But what if you’re not sure if you worked at an EEOICPA Covered Facility and can make an EEOICPA claim? Where do you go from there?
We at Stephens & Stephens can guide the way, help you clarify if you did indeed work at a EEOICPA Covered Facility, and help you file or refile a claim. The result? You may finally get the compensation you deserve.
Here at Stephens & Stephens, LLP, we are continually studying the Energy Employees Occupational Illness Compensation Act (EEOICPA), from every angle, in order to understand all of its facets. This study includes not only the Act itself, but the entire process of Atomic Weapons Employment that produced the somewhat less than ideal working conditions that led to the Act’s passage in the first place.
To that end, we have recently completed a complete list of EEOICPA Covered Facilities—all 382 sites currently covered by the Act—with links to individual pages that describe each site’s location, activities, type (Atomic Weapons Employer [AWE], Department of Energy [DOE], Beryllium Employer [BE], etc.), EEOICP claims statistics, and time frames when the sites were active. As is the nature of the beast, these pages can be variously either incredibly detailed or somewhat vague, depending on the currently available open sources of information. We have also provided a List and relevant pages for worksites that fall under the Special Exposure Cohort (SEC) provision of the Act.

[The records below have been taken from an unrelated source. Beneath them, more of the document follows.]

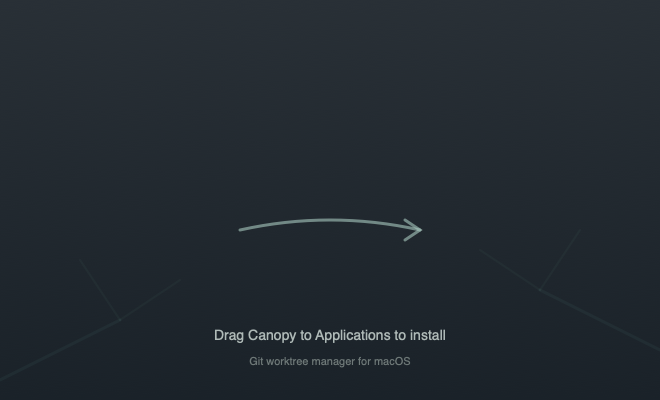
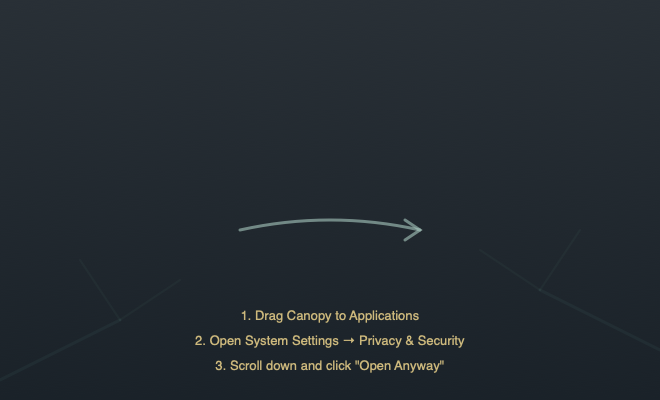
Fix run command failing in packaged DMG installation
ProcessManager was not setting PATH environment, causing commands like
npm, node, claude to fail when running from the packaged app (which has
minimal macOS GUI PATH). Now uses the same PATH setup as ProcessRunner.

Also improves build process:
- Add ad-hoc code signing step for Gatekeeper compatibility
- Update DMG background with clearer installation instructions

Changed region(s): [[0.2727, 0.78, 0.7273, 0.87], [0.303, 0.9, 0.6667, 0.93]]

diff --git a/app/Canopy/Tools/IconGenerator/Sources/DMGBackground/main.swift b/app/Canopy/Tools/IconGenerator/Sources/DMGBackground/main.swift
@@ -126,13 +126,11 @@ func drawText(_ text: String, at point: CGPoint, fontSize: CGFloat, color: CGCol
     context.restoreGState()
 }
 
-// Instructional text at bottom
-let textColor = CGColor(red: 0.7, green: 0.75, blue: 0.73, alpha: 0.9)
-drawText("Drag Canopy to Applications to install", at: CGPoint(x: width / 2, y: 340), fontSize: 14, color: textColor)
-
-// Subtitle
-let subtitleColor = CGColor(red: 0.5, green: 0.55, blue: 0.53, alpha: 0.7)
-drawText("Git worktree manager for macOS", at: CGPoint(x: width / 2, y: 365), fontSize: 11, color: subtitleColor)
+// Installation instructions (amber color for visibility)
+let instructionColor = CGColor(red: 0.85, green: 0.75, blue: 0.45, alpha: 0.9)
+drawText("1. Drag Canopy to Applications", at: CGPoint(x: width / 2, y: 320), fontSize: 13, color: instructionColor)
+drawText("2. Open System Settings \u{2192} Privacy & Security", at: CGPoint(x: width / 2, y: 345), fontSize: 13, color: instructionColor)
+drawText("3. Scroll down and click \"Open Anyway\"", at: CGPoint(x: width / 2, y: 370), fontSize: 13, color: instructionColor)
 
 // Create image from context
 guard let image = context.makeImage() else {

diff --git a/app/Canopy/Sources/Canopy/Services/ProcessManager.swift b/app/Canopy/Sources/Canopy/Services/ProcessManager.swift
@@ -33,6 +33,15 @@ final class ProcessManager {
         process.arguments = ["-c", command]
         process.currentDirectoryURL = URL(fileURLWithPath: worktreePath)
 
+        // Build PATH: custom path (if set) + common locations
+        var paths = ["/opt/homebrew/bin", "/usr/local/bin", "/usr/bin", "/bin", "/usr/sbin", "/sbin"]
+        if let customPath = UserDefaults.standard.string(forKey: "canopy.customCLIPath"), !customPath.isEmpty {
+            paths.insert(customPath, at: 0)
+        }
+        process.environment = ProcessInfo.processInfo.environment.merging([
+            "PATH": paths.joined(separator: ":")
+        ]) { _, new in new }
+
         // Set up termination handler to clean up state
         process.terminationHandler = { [weak self] _ in
             DispatchQueue.main.async {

The site descriptions often constitute a ponderous collection of details that would require even the most devoted student of the realm to spend large amounts of time to review. Understanding the material can require learning everything from nuclear physics to geography to territorial rights, all of which likely involves more time and patience than most people possess.
However, the Nuclear Age we live in was maturing in tandem with the Video Age we are now also fully immersed in at literally every turn. Further, we have entered a time when vast amounts of formerly classified information about the Manhattan Engineering District (MED), —which created the bombs dropped on Hiroshima and Nagasaki—and the subsequent Cold War are becoming freely available.
Therefore, it seemed only both reasonable and logical to share all available video documentation in our growing Library of data concerning the EEOICPA. The videos cover everything from the construction (and occasional demolition) of various sites to detailed documentation of nuclear bomb testing in Alaska, the Pacific Ocean, and Nevada to eminent physicist Richard Feynman’s highly amusing recollections of working with Oppenheimer at Los Alamos National Laboratory. Other videos serve to simplify complex nuclear science into language and images that make them understandable without becoming mired in minutiae. Still others document interviews with former workers and their struggles with both certain EEOICPA covered facilities and the Act.
In line with our fundamental aim of keeping as much information as possible both freely accessible and easily available, we have embedded the videos on their respective pages and linked to all of them on our Video Page, extended to complement Hugh’s concise explanation of the Act itself.
Please visit our collection of EEOICPA Site Videos for a fascinating view into the inner workings of nuclear annihilation.